Look not at others’ faults but at your own, and rid yourself of them as you would infected blood.
Think not of your own but of others’ virtue, and treat everyone with respect, as a servant would.
Regard all beings as your parents, and care for them with the love of a child.
Keep a smile on your face and love in your heart, and speak frankly, free from anger.
Irrelevant chatter will lead to confusion, so speak in a measured, appropriate way.
Pointless activity will interrupt your spiritual practice, so set aside all deeds that are not Dharma.
Don’t exert yourself in meaningless work; such efforts will only tire you out.
Due to karma and external circumstances you may not accomplish what you have set out to do. Thus it is better to relax and let be, and you will be happy and at ease.
Displeasing a noble being is as grave as death itself; thus don’t do things that you will regret but be a trustworthy and honest person.
The pleasure and pain of this life stem from your own past karma, so don’t lay blame elsewhere.
All happiness is the guru’s blessing, so strive to repay his kindness and grace.
Until you tame your own mind, you cannot tame others’, so first tame yourself.
If you lack clairvoyance you can’t ripen others, so exert yourself in practice.
When you die, all your wealth is sure to be left behind, so don’t go amassing sins for the sake of wealth.
It is futile to lose yourself to luxury and wealth.

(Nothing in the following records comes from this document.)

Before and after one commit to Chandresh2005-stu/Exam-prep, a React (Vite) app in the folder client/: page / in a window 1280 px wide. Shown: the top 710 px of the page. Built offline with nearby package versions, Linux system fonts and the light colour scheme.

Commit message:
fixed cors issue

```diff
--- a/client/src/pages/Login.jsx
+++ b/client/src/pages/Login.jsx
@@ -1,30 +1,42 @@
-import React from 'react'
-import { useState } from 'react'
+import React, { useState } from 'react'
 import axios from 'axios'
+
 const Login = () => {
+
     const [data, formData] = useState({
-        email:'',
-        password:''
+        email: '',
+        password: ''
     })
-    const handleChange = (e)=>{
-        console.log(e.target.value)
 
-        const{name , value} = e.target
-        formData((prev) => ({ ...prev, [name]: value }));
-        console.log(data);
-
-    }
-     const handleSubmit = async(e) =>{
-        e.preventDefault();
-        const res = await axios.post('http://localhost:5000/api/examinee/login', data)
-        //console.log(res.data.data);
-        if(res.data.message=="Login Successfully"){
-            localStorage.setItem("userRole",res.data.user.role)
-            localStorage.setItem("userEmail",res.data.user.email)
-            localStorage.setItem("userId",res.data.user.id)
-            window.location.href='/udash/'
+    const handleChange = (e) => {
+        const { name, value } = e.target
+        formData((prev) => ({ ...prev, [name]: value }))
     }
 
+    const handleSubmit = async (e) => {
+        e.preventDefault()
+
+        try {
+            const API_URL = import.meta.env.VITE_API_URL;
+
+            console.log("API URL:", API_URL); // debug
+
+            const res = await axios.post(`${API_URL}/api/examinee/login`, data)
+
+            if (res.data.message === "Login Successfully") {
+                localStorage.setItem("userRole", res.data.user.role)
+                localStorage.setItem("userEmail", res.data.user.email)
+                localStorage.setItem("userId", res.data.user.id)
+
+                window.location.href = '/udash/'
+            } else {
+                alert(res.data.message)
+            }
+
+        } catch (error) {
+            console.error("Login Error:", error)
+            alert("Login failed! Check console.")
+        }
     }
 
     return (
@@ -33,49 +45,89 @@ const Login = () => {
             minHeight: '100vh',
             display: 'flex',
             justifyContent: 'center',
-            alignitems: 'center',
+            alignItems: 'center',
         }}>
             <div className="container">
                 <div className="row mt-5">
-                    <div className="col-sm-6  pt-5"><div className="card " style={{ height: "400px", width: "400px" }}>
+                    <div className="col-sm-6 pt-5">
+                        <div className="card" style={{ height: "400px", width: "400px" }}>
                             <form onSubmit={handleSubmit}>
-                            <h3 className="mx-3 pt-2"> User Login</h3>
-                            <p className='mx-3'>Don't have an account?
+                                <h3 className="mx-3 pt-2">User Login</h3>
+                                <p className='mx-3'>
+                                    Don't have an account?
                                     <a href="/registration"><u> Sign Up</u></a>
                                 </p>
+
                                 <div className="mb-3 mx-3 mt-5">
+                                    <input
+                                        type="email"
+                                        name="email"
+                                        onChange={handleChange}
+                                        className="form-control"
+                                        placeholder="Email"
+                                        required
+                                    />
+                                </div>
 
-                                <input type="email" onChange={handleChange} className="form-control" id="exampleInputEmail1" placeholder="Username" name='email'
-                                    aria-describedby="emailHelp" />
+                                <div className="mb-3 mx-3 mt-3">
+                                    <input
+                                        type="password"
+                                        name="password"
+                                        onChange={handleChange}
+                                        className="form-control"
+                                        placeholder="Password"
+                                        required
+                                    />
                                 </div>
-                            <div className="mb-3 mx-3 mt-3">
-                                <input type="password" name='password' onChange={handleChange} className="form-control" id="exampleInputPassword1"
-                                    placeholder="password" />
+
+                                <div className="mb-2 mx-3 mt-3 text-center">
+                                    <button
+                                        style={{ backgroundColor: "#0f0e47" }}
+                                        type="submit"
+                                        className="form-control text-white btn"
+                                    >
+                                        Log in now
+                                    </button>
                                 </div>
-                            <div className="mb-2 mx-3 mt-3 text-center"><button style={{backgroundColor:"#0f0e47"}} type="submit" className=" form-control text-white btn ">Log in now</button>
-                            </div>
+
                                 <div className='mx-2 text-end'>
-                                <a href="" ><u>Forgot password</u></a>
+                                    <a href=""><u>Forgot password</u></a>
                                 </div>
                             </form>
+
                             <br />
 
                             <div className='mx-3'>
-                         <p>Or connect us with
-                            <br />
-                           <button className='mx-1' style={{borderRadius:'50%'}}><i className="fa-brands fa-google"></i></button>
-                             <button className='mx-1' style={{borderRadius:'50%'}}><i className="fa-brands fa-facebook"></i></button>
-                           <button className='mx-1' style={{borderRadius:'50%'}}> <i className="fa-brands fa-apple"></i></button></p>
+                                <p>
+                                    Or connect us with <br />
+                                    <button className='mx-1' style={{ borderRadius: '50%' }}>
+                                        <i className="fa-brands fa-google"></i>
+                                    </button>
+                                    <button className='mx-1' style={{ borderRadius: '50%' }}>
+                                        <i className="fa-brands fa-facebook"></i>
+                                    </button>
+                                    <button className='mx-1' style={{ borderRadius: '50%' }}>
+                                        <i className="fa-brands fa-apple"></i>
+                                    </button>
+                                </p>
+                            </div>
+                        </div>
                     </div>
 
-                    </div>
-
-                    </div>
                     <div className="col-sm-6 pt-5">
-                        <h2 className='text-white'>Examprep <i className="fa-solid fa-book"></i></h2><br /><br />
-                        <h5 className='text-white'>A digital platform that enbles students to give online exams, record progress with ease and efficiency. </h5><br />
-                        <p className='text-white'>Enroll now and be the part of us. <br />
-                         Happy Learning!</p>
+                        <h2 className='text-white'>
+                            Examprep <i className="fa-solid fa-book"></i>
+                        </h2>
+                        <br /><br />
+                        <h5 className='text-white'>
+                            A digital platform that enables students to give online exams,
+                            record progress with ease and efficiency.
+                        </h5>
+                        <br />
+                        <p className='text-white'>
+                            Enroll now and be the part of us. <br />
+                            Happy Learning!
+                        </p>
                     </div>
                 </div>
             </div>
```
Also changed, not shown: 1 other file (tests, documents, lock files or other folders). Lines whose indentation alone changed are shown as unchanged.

Instead, adorn yourself with the glory of giving.
It will bring beauty in this life and bliss in the next, so maintain a pure and constant discipline.
In these degenerate times aggression is on the rise, so don the armor of patience, free from aggression.
It is our laziness that keeps us here, so rekindle your efforts in practice like a blazing pyre.
Our lives run out in constant distraction, so now let us train in meditation.
Swayed by wrong views, we fail to realize the natural state, so let us examine the genuine nature of things.
Dear friends, here in the swamp of saṃsāra there is no happiness, so let us journey to the dry shore of liberation.
Train correctly in the guru’s instructions; dry up the ocean of saṃsāra’s suffering.
Take these words to heart: they are spoken sincerely and so are worthy of attention.
If you do so, you will bring joy to me, and happiness to yourself and others too.
I humbly request you to take heed of these instructions that I, this foolish man, have given.
Thus Lord Atiśa spoke to the venerable Changchub Ö.
Whatever wholesome virtue is created by this,
I dedicate it to the fulfillment of all the aspirations made
By the sugatas of the three times, and their heirs,
And as a cause for upholding the sacred Dharma of scripture and realization!
| Samye Translations, December 2020 (trans. Laura Dainty and Maitri Yarnell, ed. Libby Hogg). First published on Lotsawa House, 2021.
Atiśa. "mnyam med jo bo chen po rgya gar du phebs khar lha byang chub 'od la zhal gdams su stsal ba thar 'dod dpa' bo'i snying nor zhes bya ba bzhugs so." In zhal gdams phyogs bsgrigs. BDRC W4CZ45286. 1a–4a (pdf pp. 3–10).
The Sanskrit translates as: May all be auspicious! ↩